The Empire State Building towers over the skyline of a blackout-darkened New York City in 2003. (George Widman/Associated Press)

When it comes to cyberwar and cyberterrorism, we need to think the unthinkable, says veteran TV journalist Ted Koppel. And for Koppel, the unthinkable is this: Someone hacks into the nation’s electric power grid and causes large parts of it to crash for a prolonged period.

Anyone who has endured a blackout from a storm or mechanical breakdown — probably most Americans — knows how frustrating and infuriating it can be. You lose your lights, refrigeration, communications and sense of control. But two certitudes limit the anger and anxiety: First, outages are usually small geographically; and second, we know that power will be restored in days or weeks.

Not so with a cyberattack, which aims to cripple the system and cause chaos. Lengthy disruptions may be widespread. Then the effects become horrific, as Koppel writes in his new book, “Lights Out.”

Darkness descends on cities and suburbs. As refrigeration fades, food inventories are exhausted. Resupply is difficult, because — among other reasons — “gas stations without backup generators are unable to operate their pumps.” Water supplies are also paralyzed by inert pumps. “There is little running water . . . toilets no longer flush.” Routine payments, being mostly electronic transfers, are virtually impossible. People feel increasingly isolated and vulnerable.

There are emergency plans, Koppel writes, for natural disasters and electrical outages “of a few days” but no plan for many millions losing electricity “for months.” Once people realize they’re “on their own,” there’s a “contagion of panic.” The likelihood of looting is obvious.

The Internet, whatever its advantages, has become a potential “weapon of mass destruction,” Koppel argues. Without the frightening label, I have made the same point in recent columns.

Let’s concede: We may exaggerate the danger. Cybergeddon may not be inevitable. There’s a long history of false alarmism. In the 1950s, people feared thermonuclear war. At the turn of the century, the Y2K computer bug allegedly threatened havoc. After 9/11, there were widespread warnings of terrorism using chemical or biological agents, as well as a “dirty” nuclear bomb. More recently there was an Ebola scare. As yet, none of these predicted calamities has occurred.

Some self-restraint may be built into the system. It’s likely, experts tell Koppel, that both the Chinese and Russian governments have penetrated vital U.S. cybernetworks, but they may be deterred from mounting destructive attacks for fear of retaliation. The United States, said one general, has the world’s best “cyber offense” — the ability to damage other countries’ networks — but a weak defense. Highly networked countries may refrain from mutual destruction.

Still, Koppel has an easy time building a case for worry. When he asks Janet Napolitano, former secretary of homeland security, the chances that some adversary will knock out a significant part of the power grid, she responds, “Very high — 80 percent, 90 percent.” More troubling: Koppel cites George Cotter, a former chief scientist at the National Security Agency, who has repeatedly contended that the grid is dangerously porous to hostile intrusions.

What especially bothers Cotter is the deregulation and restructuring of the electric utility industry.

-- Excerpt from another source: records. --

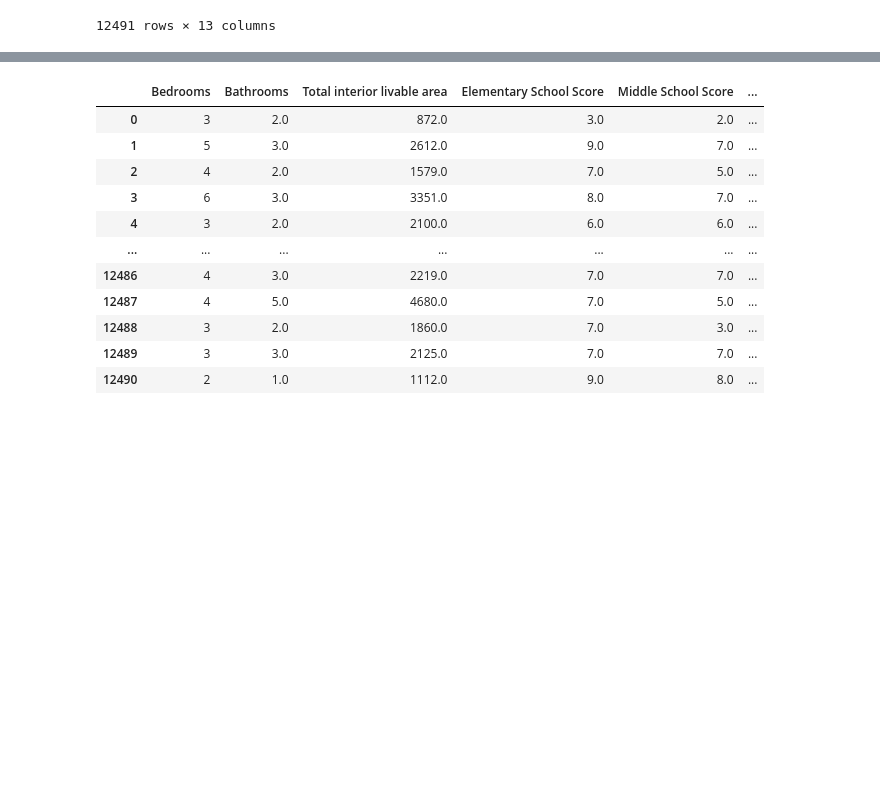
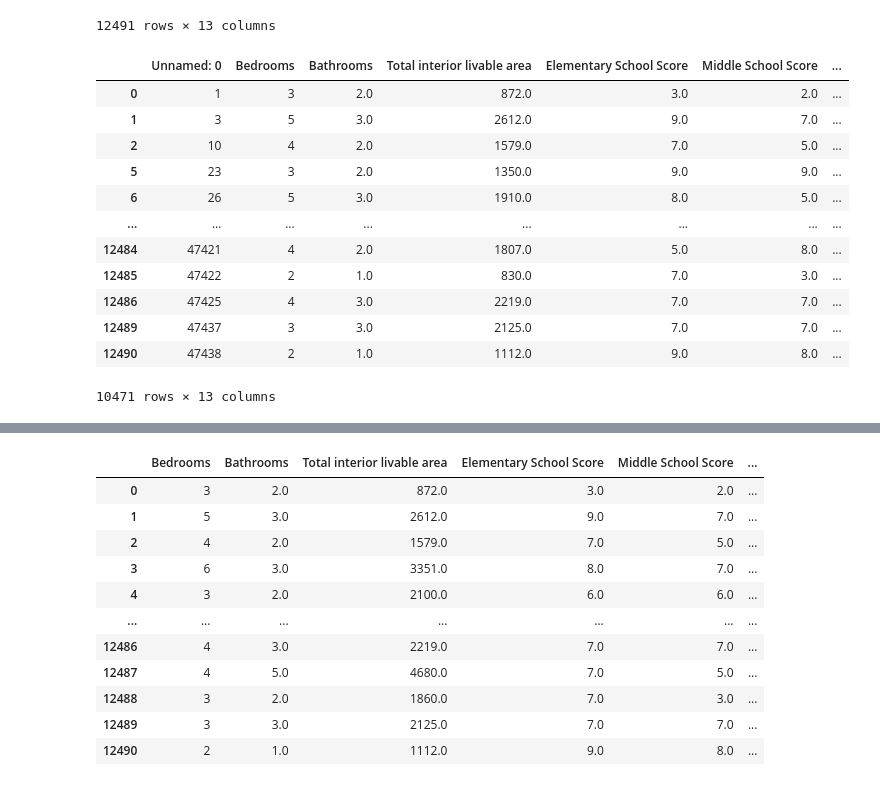
Before and after one commit to sadeedadnan/ECS-171-machine-learning-project-, a Jupyter notebook: Random Forest.ipynb, the cells around one changed output, grey strips where cells are left out. Saved outputs shown, nothing was run; the diff lists cells and outputs as text; code cells hidden in the pictures; blank space fills up the shorter version.

```diff
--- a/Random Forest.ipynb
+++ b/Random Forest.ipynb
@@ -83,3 +84,5 @@ cities_df
 | Yuba City | 39.140448 | -121.616911 |
 | Zamora | 38.796568 | -121.881912 |
 402 rows × 2 columns
+# %%
+df2 = df[df["Listed Price"] < 2000000].copy()
@@ -102,3 +109,20 @@ df
 | 12489 | 47437 | 3 | 3.0 | 2125.0 | 7.0 | 7.0 | ... |
 | 12490 | 47438 | 2 | 1.0 | 1112.0 | 9.0 | 8.0 | ... |
 12491 rows × 13 columns
+# %%
+df2[['Lat', 'Long']] = cities_df.loc[df2["City"]].values
+df2
+# %% [output]
+|  | Unnamed: 0 | Bedrooms | Bathrooms | Total interior livable area | Elementary School Score | Middle School Score | ... |
+| 0 | 1 | 3 | 2.0 | 872.0 | 3.0 | 2.0 | ... |
+| 1 | 3 | 5 | 3.0 | 2612.0 | 9.0 | 7.0 | ... |
+| 2 | 10 | 4 | 2.0 | 1579.0 | 7.0 | 5.0 | ... |
+| 5 | 23 | 3 | 2.0 | 1350.0 | 9.0 | 9.0 | ... |
+| 6 | 26 | 5 | 3.0 | 1910.0 | 8.0 | 5.0 | ... |
+| ... | ... | ... | ... | ... | ... | ... | ... |
+| 12484 | 47421 | 4 | 2.0 | 1807.0 | 5.0 | 8.0 | ... |
+| 12485 | 47422 | 2 | 1.0 | 830.0 | 7.0 | 3.0 | ... |
+| 12486 | 47425 | 4 | 3.0 | 2219.0 | 7.0 | 7.0 | ... |
+| 12489 | 47437 | 3 | 3.0 | 2125.0 | 7.0 | 7.0 | ... |
+| 12490 | 47438 | 2 | 1.0 | 1112.0 | 9.0 | 8.0 | ... |
+10471 rows × 13 columns
```
Also changed, not shown: parts of 28 cells of this notebook, 2 other files.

Traditionally, the industry was dominated by a small number of large companies responsible for generating, transporting and delivering power to customers. But in recent decades, these various functions (generation, transportation and delivery) have been split among separate firms. Cybersecurity becomes harder, because the task of protecting the grid is spread among many more businesses.

To be fair, Koppel quotes utility executives as asserting that the grid is highly resilient. Taking down the grid, said one manager, “is not nearly as simple as I think some people . . . believe.”

It’s hard for outsiders to referee these technical disputes. But we should not assume that the self-restraint of major countries will keep us safe. We’re also vulnerable to rogue states (think North Korea or Iran) and groups of terrorists and anarchists. The Internet empowers the weak: The thought of an Islamic State hacker probing for openings in European and U.S. networks is chilling.

So far, hacking has involved mostly commercial and criminal misdeeds. These are costly and inconvenient. But they are a lesser danger. The real threat is hacking intended to destabilize entire societies. Along with the grid, communications and financial networks pose similar dangers. There are limits to how much we can protect ourselves, but any improvement requires a change in consciousness.

There’s a conflict — largely ignored — between exploiting all the Internet’s economic opportunities and reducing its threats to social peace. “There is not yet widespread recognition,” writes Koppel, “that we have entered a new age in which we are profoundly vulnerable in ways we have never known before.” That’s our dilemma. The more functions we put on the Internet, the more dependent on it we become. And today’s dependency is tomorrow’s vulnerability.

Read more from Robert Samuelson’s archive.